If joy in God is the heart’s experience of preferring God, desiring God, treasuring God, then it’s not surprising that the main thing we can do in order to experience this is look intently at God’s greatness, God’s beauty, God’s worth in his word. Faith and the “joy [of] faith” (Philippians 1:25), Paul says (and I would say), comes by hearing, and hearing (or reading) by the word of God (Romans 10:17).

Joy by Praying

And there is another action — I’ll just mention one more — that we can do and should do in the pursuit of joy in God. We should pray. Pray the following two prayers with the psalmists.
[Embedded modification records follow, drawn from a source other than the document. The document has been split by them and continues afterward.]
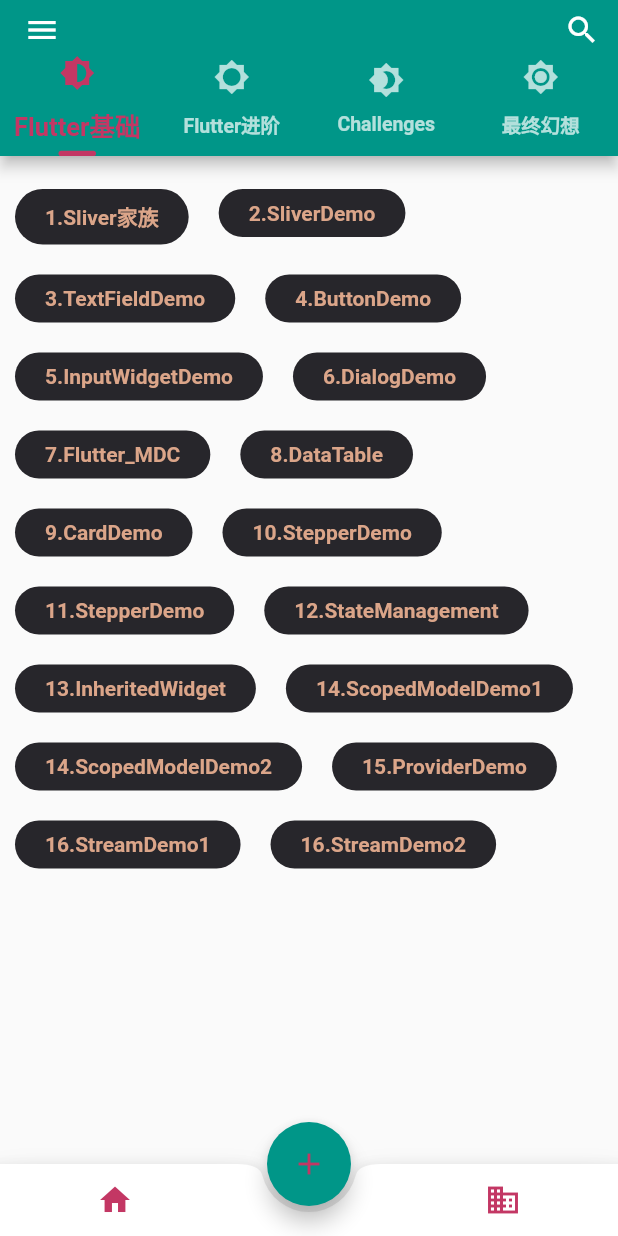
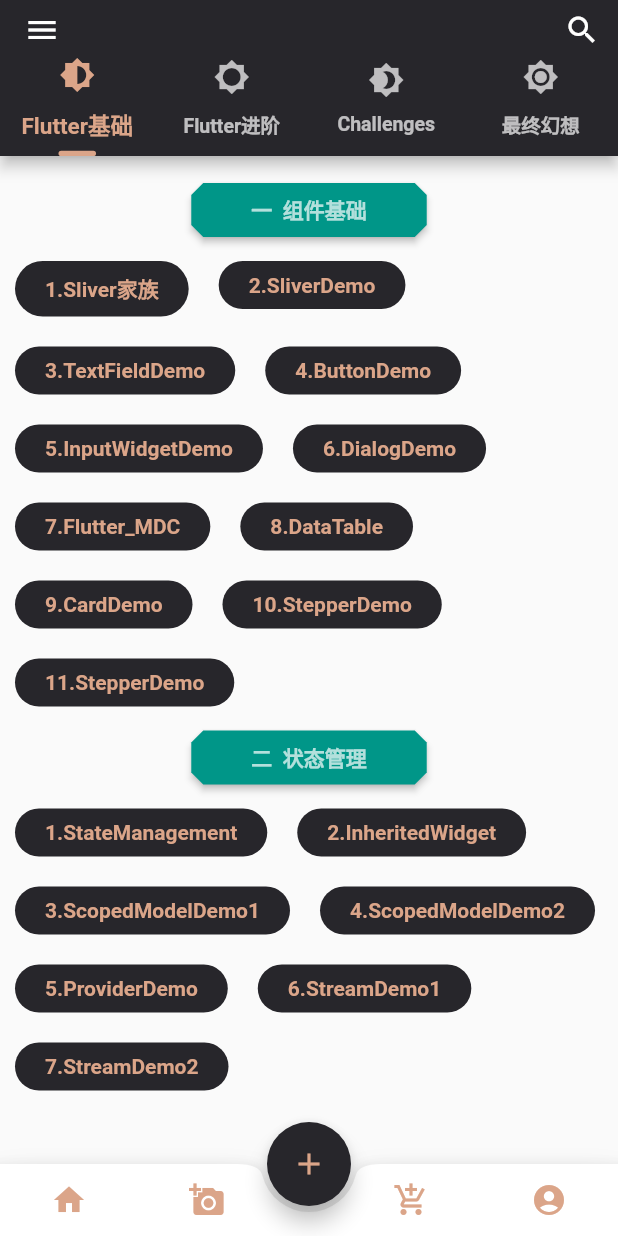
Before and after one commit to ian-kevin126/flutter_learn_forever, a Flutter app: the screen it shows after launch, on a phone screen of 412 x 824 dp. Run offline on Flutter 3.47's test engine with Material 2 defaults, Android fonts, the phone set to English and light mode, and no system bars; our stand-ins replace flutter_swiper.

Commit message:
优化界面

```diff
--- a/flutter_app_review/lib/common/common.dart
+++ b/flutter_app_review/lib/common/common.dart
@@ -5,24 +5,41 @@ Widget commonRouteFunc(context, title, Widget Demo) {
   return Container(
     margin: EdgeInsets.symmetric(vertical: 10.0, horizontal: 10.0),
     padding: EdgeInsets.symmetric(horizontal: 20.0, vertical: 8.0),
-    decoration: BoxDecoration(
-        color: Color(0xFF27262B),
-        borderRadius: BorderRadius.all(Radius.circular(30.0))),
+    decoration: BoxDecoration(color: Color(0xFF27262B), borderRadius: BorderRadius.all(Radius.circular(30.0))),
     child: InkWell(
       onTap: () {
         goto(context, Demo);
       },
-      child: Text(title,
-          style:
-              TextStyle(color: Color(0xFFDBA589), fontWeight: FontWeight.bold)),
+      child: Text(title, style: TextStyle(color: Color(0xFFDBA589), fontWeight: FontWeight.bold)),
+    ),
+  );
+}
+
+// 分类title
+Widget commonCategoryTitle(context, title) {
+  return Container(
+    alignment: Alignment.center,
+    child: Theme(
+      data: Theme.of(context).copyWith(
+          buttonColor: Theme.of(context).accentColor,
+          buttonTheme: ButtonThemeData(
+              textTheme: ButtonTextTheme.primary,
+              shape: BeveledRectangleBorder(borderRadius: BorderRadius.all(Radius.circular(8.0))))),
+      child: RaisedButton(
+        padding: EdgeInsets.symmetric(horizontal: 40.0),
+        child: Text(
+          title,
+          style: TextStyle(color: Colors.white70, fontWeight: FontWeight.w800),
+        ),
+        onPressed: () {},
+      ),
     ),
   );
 }
 
 /// 跳转页面
 Future goto(BuildContext context, Widget wid) {
-  return Navigator.of(context)
-      .push(new CupertinoPageRoute(builder: (c) => wid));
+  return Navigator.of(context).push(new CupertinoPageRoute(builder: (c) => wid));
 }
 
 Widget commonTitle(title) {
@@ -34,9 +51,7 @@ Widget commonTitle(title) {
         Container(
           height: 18.0,
           width: 5.0,
-          decoration: BoxDecoration(
-              color: Colors.green,
-              borderRadius: BorderRadius.all(Radius.circular(3.0))),
+          decoration: BoxDecoration(color: Colors.green, borderRadius: BorderRadius.all(Radius.circular(3.0))),
         ),
         SizedBox(
           width: 6,
--- a/flutter_app_review/lib/home.dart
+++ b/flutter_app_review/lib/home.dart
@@ -25,11 +25,7 @@ const _tabs = [
   ),
 ];
 
-const textStyle = TextStyle(
-    fontSize: 12.0,
-    color: Colors.white,
-    fontFamily: 'OpenSans',
-    fontWeight: FontWeight.w600);
+const textStyle = TextStyle(fontSize: 12.0, color: Colors.white, fontFamily: 'OpenSans', fontWeight: FontWeight.w600);
 
 class MyHomePage extends StatefulWidget {
   MyHomePage({Key key, this.title}) : super(key: key);
@@ -47,6 +43,7 @@ class _MyHomePageState extends State<MyHomePage> {
       length: 4,
       child: Scaffold(
         appBar: AppBar(
+          backgroundColor: Color(0xFF27262B),
 //          title: Text(widget.title),
           leading: IconButton(
             icon: Icon(Icons.menu),
@@ -61,14 +58,12 @@ class _MyHomePageState extends State<MyHomePage> {
             )
           ],
           bottom: TabBar(
-            indicator: RoundUnderlineTabIndicator(
-                borderSide: BorderSide(width: 3.5, color: Color(0xFFc33764))),
-            labelColor: Color(0xFFc33764),
-            labelStyle: TextStyle(fontSize: 17, fontWeight: FontWeight.bold),
+            indicator: RoundUnderlineTabIndicator(borderSide: BorderSide(width: 3.5, color: Color(0xFFDBA589))),
+            labelColor: Color(0xFFDBA589),
+            labelStyle: TextStyle(fontSize: 15, fontWeight: FontWeight.bold),
             labelPadding: EdgeInsets.only(left: 0, right: 0),
             unselectedLabelColor: Colors.white70,
-            unselectedLabelStyle:
-                TextStyle(fontSize: 13, fontWeight: FontWeight.bold),
+            unselectedLabelStyle: TextStyle(fontSize: 13, fontWeight: FontWeight.bold),
             tabs: [
               VgTab(
                 text: "Flutter基础",
@@ -120,12 +115,20 @@ class _MyHomePageState extends State<MyHomePage> {
           child: Row(
             children: [
               IconButton(
-                icon: Icon(Icons.home, color: Color(0xFFc33764)),
+                icon: Icon(Icons.home, color: Color(0xFFDBA589)),
+                onPressed: () {},
+              ),
+              IconButton(
+                icon: Icon(Icons.add_a_photo, color: Color(0xFFDBA589)),
                 onPressed: () {},
               ),
               SizedBox(), //中间位置空出
               IconButton(
-                icon: Icon(Icons.business, color: Color(0xFFc33764)),
+                icon: Icon(Icons.add_shopping_cart, color: Color(0xFFDBA589)),
+                onPressed: () {},
+              ),
+              IconButton(
+                icon: Icon(Icons.account_circle, color: Color(0xFFDBA589)),
                 onPressed: () {},
               ),
             ],
@@ -133,8 +136,8 @@ class _MyHomePageState extends State<MyHomePage> {
           ),
         ),
         floatingActionButton: FloatingActionButton(
-          child: Icon(Icons.add, color: Color(0xFFc33764)),
-          backgroundColor: Theme.of(context).primaryColor,
+          child: Icon(Icons.add, color: Color(0xFFDBA589)),
+          backgroundColor: Color(0xFF27262B),
           onPressed: () {},
         ),
         floatingActionButtonLocation: FloatingActionButtonLocation.centerDocked,
--- a/flutter_app_review/lib/home_tabs/flutter_basics.dart
+++ b/flutter_app_review/lib/home_tabs/flutter_basics.dart
@@ -33,6 +33,7 @@ class _FlutterBasicsState extends State<FlutterBasics> {
         padding: EdgeInsets.symmetric(vertical: 12.0),
         child: Wrap(
           children: <Widget>[
+            commonCategoryTitle(context, '一  组件基础'),
             commonRouteFunc(context, '1.Sliver家族', SliverFamily()),
             commonRouteFunc(context, '2.SliverDemo', SliverDemoWidget()),
             commonRouteFunc(context, '3.TextFieldDemo', FormDemo()),
@@ -44,13 +45,14 @@ class _FlutterBasicsState extends State<FlutterBasics> {
             commonRouteFunc(context, '9.CardDemo', CardDemo()),
             commonRouteFunc(context, '10.StepperDemo', StepperDemo()),
             commonRouteFunc(context, '11.StepperDemo', StepperDemo()),
-            commonRouteFunc(context, '12.StateManagement', StateManagementDemo()),
-            commonRouteFunc(context, '13.InheritedWidget', InheritedWidgetDemo()),
-            commonRouteFunc(context, '14.ScopedModelDemo1', ScopedModelDemo()),
-            commonRouteFunc(context, '14.ScopedModelDemo2', MyScopedModelDemo()),
-            commonRouteFunc(context, '15.ProviderDemo', ProviderDemo()),
-            commonRouteFunc(context, '16.StreamDemo1', StreamTest()),
-            commonRouteFunc(context, '16.StreamDemo2', StreamDemo()),
+            commonCategoryTitle(context, '二  状态管理'),
+            commonRouteFunc(context, '1.StateManagement', StateManagementDemo()),
+            commonRouteFunc(context, '2.InheritedWidget', InheritedWidgetDemo()),
+            commonRouteFunc(context, '3.ScopedModelDemo1', ScopedModelDemo()),
+            commonRouteFunc(context, '4.ScopedModelDemo2', MyScopedModelDemo()),
+            commonRouteFunc(context, '5.ProviderDemo', ProviderDemo()),
+            commonRouteFunc(context, '6.StreamDemo1', StreamTest()),
+            commonRouteFunc(context, '7.StreamDemo2', StreamDemo()),
           ],
         ),
       ),
--- a/flutter_app_review/lib/pages/basics/button_demo.dart
+++ b/flutter_app_review/lib/pages/basics/button_demo.dart
@@ -222,7 +222,7 @@ class _ButtonDemoState extends State<ButtonDemo> {
                   width: 20,
                 ),
                 Expanded(
-                  flex: 3,
+                  flex: 2,
                   child: RaisedButton.icon(
                       onPressed: () {},
                       shape: StadiumBorder(),
```
Also changed, not shown: flutter_app_review/lib/pages/basics/state_management/stream/stream_demo-three.dart (added), flutter_app_review/pubspec.lock.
They prayed like this because they had the same experience of sometimes feeling what they ought to feel and sometimes not feeling what they ought to feel in regard to the joy we should have in God.

Open my eyes, that I may behold
     wondrous things out of your law. (Psalm 119:18)

Satisfy us in the morning with your steadfast love,
     that we may rejoice and be glad all our days. (Psalm 90:14)

We should pray to have eyes to see and hearts to feel. So, in summary, Susan, joy in God is not a choice. It is a God-given, spontaneous experience of the beauty, worth, greatness of God. But there are choices that we can make that may lead to that experience, because the Bible says, “Look. Look and pray. Look at the Lord in his word, and pray for eyes to see and a heart to feel.”